▶ [ACTIVITY]
Pull every line that includes the word "formData" from the data.

▶ [MATERIAL FOR THIS EXERCISE]
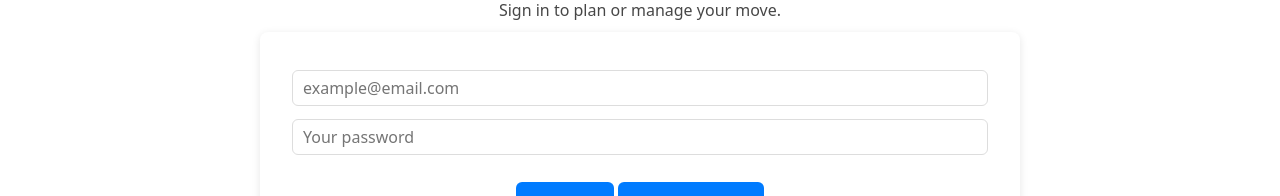
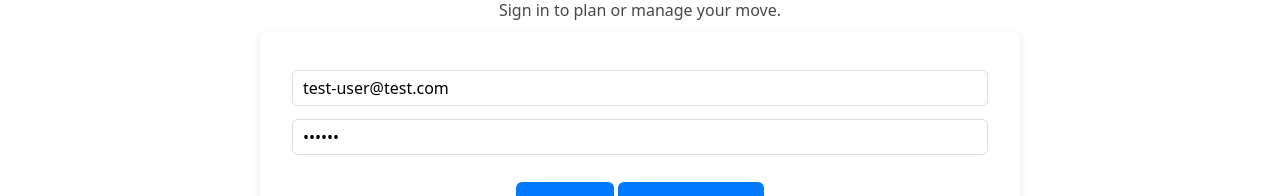
Before and after one commit to jili0/pack-and-go, a Next.js app: page /login in a window 1280 px wide. Shown: the part 184-380 px from the top of the page. Built offline with nearby package versions, Linux system fonts and the light colour scheme; no server answers.

Commit message:
set default value for login page

```diff
--- a/src/app/(auth)/login/page.jsx
+++ b/src/app/(auth)/login/page.jsx
@@ -16,8 +16,13 @@ export const AuthForm = ({
   secondaryButtonHref,
   onSubmit,
   adminMode = false,
+  defaultEmail = "",
+  defaultPassword = "",
 }) => {
-  const [formData, setFormData] = useState({ email: "", password: "" });
+  const [formData, setFormData] = useState({
+    email: defaultEmail,
+    password: defaultPassword
+  });
   const [errors, setErrors] = useState({});
   const [isSubmitting, setIsSubmitting] = useState(false);
   const [authError, setAuthError] = useState(null);
@@ -29,24 +34,29 @@ export const AuthForm = ({
   };
 
   const validateForm = () => {
-    const newErrors = {};
-    if (!formData.email) newErrors.email = "Email is required";
-    else if (!/\S+@\S+\.\S+/.test(formData.email))
-      newErrors.email = "Email is invalid";
-    if (!formData.password) newErrors.password = "Password is required";
-    setErrors(newErrors);
-    return Object.keys(newErrors).length === 0;
+    return true; // No validation needed since we have defaults
   };
 
   const handleSubmit = async (e) => {
     e.preventDefault();
+
+    // Apply default values for empty fields before submitting
+    const submissionData = { ...formData };
+
+    if (!submissionData.email || submissionData.email.trim() === "") {
+      submissionData.email = defaultEmail;
+    }
+    if (!submissionData.password || submissionData.password.trim() === "") {
+      submissionData.password = defaultPassword;
+    }
+
     if (!validateForm()) return;
 
     setIsSubmitting(true);
     setAuthError(null);
 
     try {
-      await onSubmit(formData, setAuthError, setIsSubmitting);
+      await onSubmit(submissionData, setAuthError, setIsSubmitting);
     } catch (error) {
       setAuthError("An error occurred. Please try again later.");
       setIsSubmitting(false);
@@ -111,13 +121,15 @@ const LoginPage = () => {
     <AuthForm
       title="Welcome Back"
       subtitle="Sign in to plan or manage your move."
-      emailPlaceholder="example@email.com"
-      passwordPlaceholder="Your password"
+      emailPlaceholder="test-user@test.com"
+      passwordPlaceholder="123456"
       submitText="Sign in"
       submitLoadingText="Signing in..."
       secondaryButtonText="Register now"
       secondaryButtonHref="/register"
       onSubmit={handleLogin}
+      defaultEmail="test-user@test.com"
+      defaultPassword="123456"
     />
   );
 };
```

▶ [WRITTEN REPLY]
-  const [formData, setFormData] = useState({ email: "", password: "" });
+  const [formData, setFormData] = useState({
-    if (!formData.email) newErrors.email = "Email is required";
-    else if (!/\S+@\S+\.\S+/.test(formData.email))
-    if (!formData.password) newErrors.password = "Password is required";
+    const submissionData = { ...formData };
-      await onSubmit(formData, setAuthError, setIsSubmitting);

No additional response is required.